Another question Feminist theory asks about medicine is if one gender has a worse outcome than the other in any areas of medical concern. This is a large issue in dealing with the Zika virus because only women have permanent and long-lasting consequences to getting the Zika virus, because they can pass it on to their fetuses. Men who get the Zika virus do not face these kind of issues and the symptoms for the virus are very low in healthy adults. This is an issue that very strongly disproportionally affects women more than men due to these consequences.

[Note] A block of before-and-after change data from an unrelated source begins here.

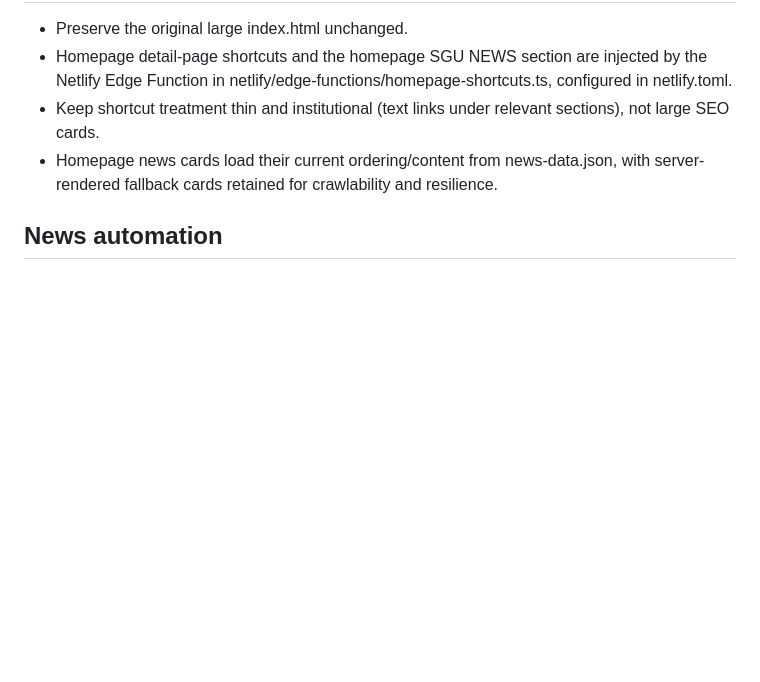
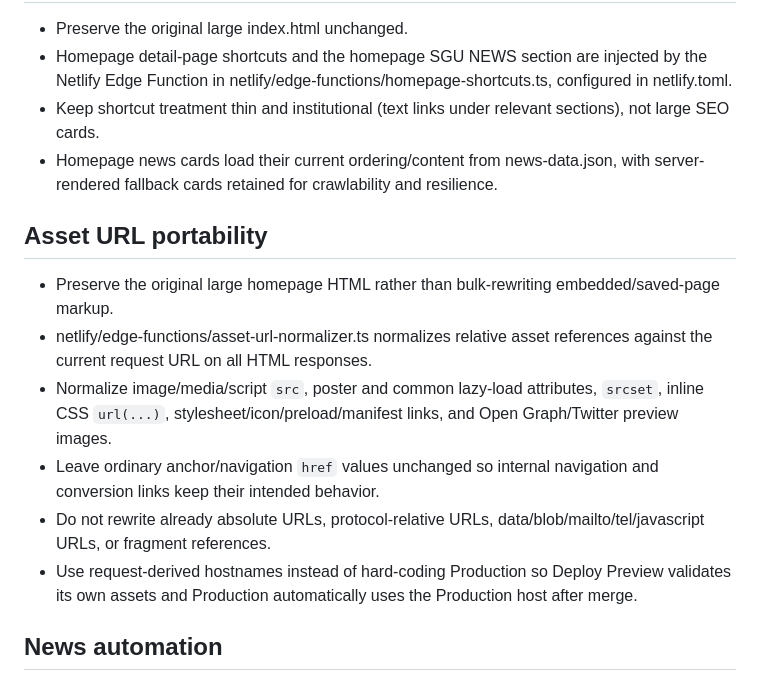
Before and after one commit to tnsuhak/SGU, a Markdown page: SITE_OPERATIONS.md, the part around the change. Rendered like a GitHub page; blank space fills up the shorter version.

Commit message:
Document SGU portable asset URL policy

```diff
--- a/SITE_OPERATIONS.md
+++ b/SITE_OPERATIONS.md
@@ -30,6 +30,14 @@
 - Keep shortcut treatment thin and institutional (text links under relevant sections), not large SEO cards.
 - Homepage news cards load their current ordering/content from news-data.json, with server-rendered fallback cards retained for crawlability and resilience.
 
+## Asset URL portability
+- Preserve the original large homepage HTML rather than bulk-rewriting embedded/saved-page markup.
+- netlify/edge-functions/asset-url-normalizer.ts normalizes relative asset references against the current request URL on all HTML responses.
+- Normalize image/media/script `src`, poster and common lazy-load attributes, `srcset`, inline CSS `url(...)`, stylesheet/icon/preload/manifest links, and Open Graph/Twitter preview images.
+- Leave ordinary anchor/navigation `href` values unchanged so internal navigation and conversion links keep their intended behavior.
+- Do not rewrite already absolute URLs, protocol-relative URLs, data/blob/mailto/tel/javascript URLs, or fragment references.
+- Use request-derived hostnames instead of hard-coding Production so Deploy Preview validates its own assets and Production automatically uses the Production host after merge.
+
 ## News automation
 - Primary discovery source: https://www.sgu.edu/news-and-events/ and SGU School of Medicine official pages.
 - Prioritize: admissions/program changes, Waterloo/Northumbria developments, tuition/scholarships, student education, clinical training, research opportunities, accreditation/recognition, USMLE/residency/match outcomes, and other items useful to prospective Korean students.
```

Another issue that Feminist theory highlights is the issue of intersectionality and how it might affect gender inequalities. There is a “focus on identity and difference that has become the merging focus of feminist anthropology… there is a focus on social categories such as age, occupation, religious, status and so on” (Dominguez et al.). One of the main issues with Brazil’s response to the Zika virus was how it “perpetuated and in fact increased gender, social and health disparities” (Harris 2016).The Zika virus epidemic in Brazil highlighted the intersectionality of gender and health disparities. It also exposed the large wealth and income disparities among women in Brazil. In Brazil there is a very large wealth disparity between the higher income and lower income people. During the Zika epidemic, lower income women were less likely to have access to many of the health facilities and procedures that higher income women were able to afford. Procedures such as contraception, abortion, Zika testing and amniocentesis were less accessible by lower income women and therefore showed the intersectionality of gender and socioeconomic status in Brazil.
Dominguez, Johnna, et al. “Feminist Anthropology.” Department of Anthropology, anthropology.ua.edu/cultures/cultures.php?culture=Feminist Anthropology.
Harris, Lisa H., Neil S. Silverman, and Mary Faith Marshall. “The paradigm of the paradox: women, pregnant women, and the unequal burdens of the Zika virus pandemic.” The American Journal of Bioethics 16.5 (2016): 1-4.